folks


Also found in: Dictionary, Thesaurus, Legal, Acronyms, Encyclopedia.

(home) folks

Rur. one's family, especially one's parents. It sure is good to see the home folks again. Sally went to visit her folks.
See also: folk

folks

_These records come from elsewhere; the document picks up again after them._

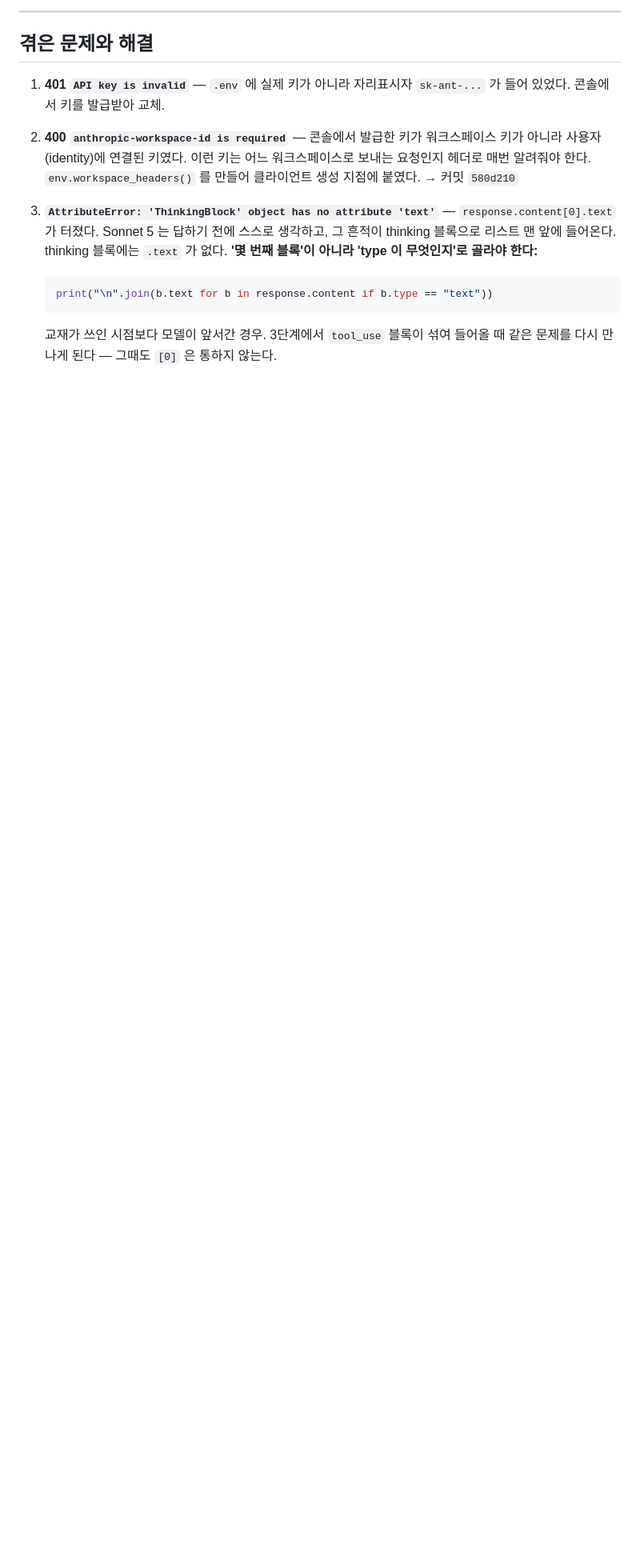
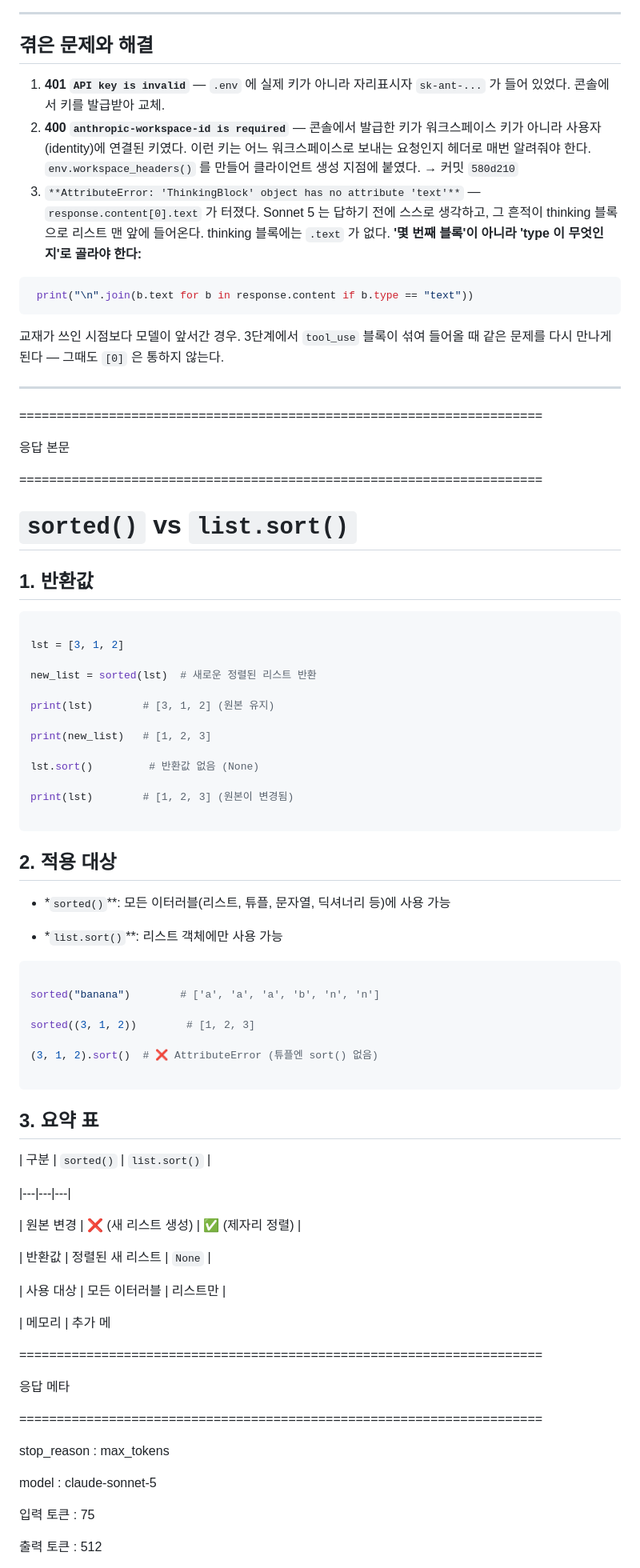
Before and after one commit to hemi333/Code-Decode, a Markdown page: answers/김혜미.md, the part around one of its changes. Shown at 80% size. GitHub-like rendering; blank space fills up the shorter version.

````diff
--- a/answers/김혜미.md
+++ b/answers/김혜미.md
@@ -143,22 +147,92 @@ model       : claude-sonnet-5
 ## 겪은 문제와 해결
 
 1. **401 `API key is invalid`** — `.env` 에 실제 키가 아니라 자리표시자
-   `sk-ant-...` 가 들어 있었다. 콘솔에서 키를 발급받아 교체.
-
+ `sk-ant-...` 가 들어 있었다. 콘솔에서 키를 발급받아 교체.
 2. **400 `anthropic-workspace-id is required`** — 콘솔에서 발급한 키가
-   워크스페이스 키가 아니라 사용자(identity)에 연결된 키였다. 이런 키는 어느
-   워크스페이스로 보내는 요청인지 헤더로 매번 알려줘야 한다.
-   `env.workspace_headers()` 를 만들어 클라이언트 생성 지점에 붙였다.
-   → 커밋 `580d210`
-
-3. **`AttributeError: 'ThinkingBlock' object has no attribute 'text'`** —
-   `response.content[0].text` 가 터졌다. Sonnet 5 는 답하기 전에 스스로 생각하고,
-   그 흔적이 thinking 블록으로 리스트 맨 앞에 들어온다. thinking 블록에는 `.text`
-   가 없다. **'몇 번째 블록'이 아니라 'type 이 무엇인지'로 골라야 한다:**
-
-   ```python
+ 워크스페이스 키가 아니라 사용자(identity)에 연결된 키였다. 이런 키는 어느
+ 워크스페이스로 보내는 요청인지 헤더로 매번 알려줘야 한다.
+ `env.workspace_headers()` 를 만들어 클라이언트 생성 지점에 붙였다.
+ → 커밋 `580d210`
+3. `**AttributeError: 'ThinkingBlock' object has no attribute 'text'**` —
+ `response.content[0].text` 가 터졌다. Sonnet 5 는 답하기 전에 스스로 생각하고,
+ 그 흔적이 thinking 블록으로 리스트 맨 앞에 들어온다. thinking 블록에는 `.text`
+ 가 없다. **'몇 번째 블록'이 아니라 'type 이 무엇인지'로 골라야 한다:**
+  ```python
    print("\n".join(b.text for b in response.content if b.type == "text"))
-   ```
+  ```
 
    교재가 쓰인 시점보다 모델이 앞서간 경우. 3단계에서 `tool_use` 블록이 섞여
    들어올 때 같은 문제를 다시 만나게 된다 — 그때도 `[0]` 은 통하지 않는다.
+
+---
+
+======================================================================
+
+응답 본문
+
+======================================================================
+
+# `sorted()` vs `list.sort()`
+
+## 1. 반환값
+
+```python
+
+lst = [3, 1, 2]
+
+new_list = sorted(lst)  # 새로운 정렬된 리스트 반환
+
+print(lst)        # [3, 1, 2] (원본 유지)
+
+print(new_list)   # [1, 2, 3]
+
+lst.sort()         # 반환값 없음 (None)
+
+print(lst)        # [1, 2, 3] (원본이 변경됨)
+
+```
+
+## 2. 적용 대상
+
+- *`sorted()`**: 모든 이터러블(리스트, 튜플, 문자열, 딕셔너리 등)에 사용 가능
+
+- *`list.sort()`**: 리스트 객체에만 사용 가능
+
+```python
+
+sorted("banana")        # ['a', 'a', 'a', 'b', 'n', 'n']
+
+sorted((3, 1, 2))        # [1, 2, 3]
+
+(3, 1, 2).sort()  # ❌ AttributeError (튜플엔 sort() 없음)
+
+```
+
+## 3. 요약 표
+
+| 구분 | `sorted()` | `list.sort()` |
+
+|---|---|---|
+
+| 원본 변경 | ❌ (새 리스트 생성) | ✅ (제자리 정렬) |
+
+| 반환값 | 정렬된 새 리스트 | `None` |
+
+| 사용 대상 | 모든 이터러블 | 리스트만 |
+
+| 메모리 | 추가 메
+
+======================================================================
+
+응답 메타
+
+======================================================================
+
+stop_reason : max_tokens
+
+model       : claude-sonnet-5
+
+입력 토큰    : 75
+
+출력 토큰    : 512
+
````
Also changed, not shown: other parts of answers/김혜미.md (+132 -11 lines).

n. one’s parents. (Always with the possessive.) I’ll have to ask my folks if I can go.
See also: folk
References in classic literature ?
And now but ten men were left of all those that had shot before, and of these ten, six were famous throughout the land, and most of the folk gathered there knew them.
Then the Sheriff came down from his dais and drew near, in all his silks and velvets, to where the tattered stranger stood leaning upon his stout bow, while the good folk crowded around to see the man who shot so wondrously well.
Better that than stealing the deer that thou art placed to guard, like some folk I know.
Besides, if it comes to the cropping of ears, there are other folk who may say their say," quoth the third laborer.
Folks complain that they die at the top and get ragged-looking.
Why don't you folks tell me to take in the slack of my jaw and go home?
However, gentle reader, or simple reader, whichever you may be, lest you should be led to waste your precious time upon these pages, I make so bold as at once to tell you the sort of folk you'll have to meet and put up with, if you and I are to jog on comfortably together.
And so we got to know all the country folk and their ways and songs and stories by heart, and went over the fields and woods and hills, again and again, till we made friends of them all.
Before ever we were born our folks were walkin' across the plains together.
When your folks was waitin' for the railroad to be built an' all the Indians killed off before they dasted to start for California," was Billy's way of proclaiming the new alliance.
On hearing those words I said good-by to the holy folk and went.
Perhaps, all told, the Folk in that day had a vocabulary of thirty or forty sounds.
When he was about seven years old the quiet of his Highland home was broken by the sounds of war, for the Highland folk had risen in rebellion against King George II.
said the fisher folk on the shore, whispering a prayer as they turned to go home.
In those days folk still believed in witches and trembled at a curse; and this one, falling so pat, like a wayside omen, to arrest me ere I carried out my purpose, took the pith out of my legs.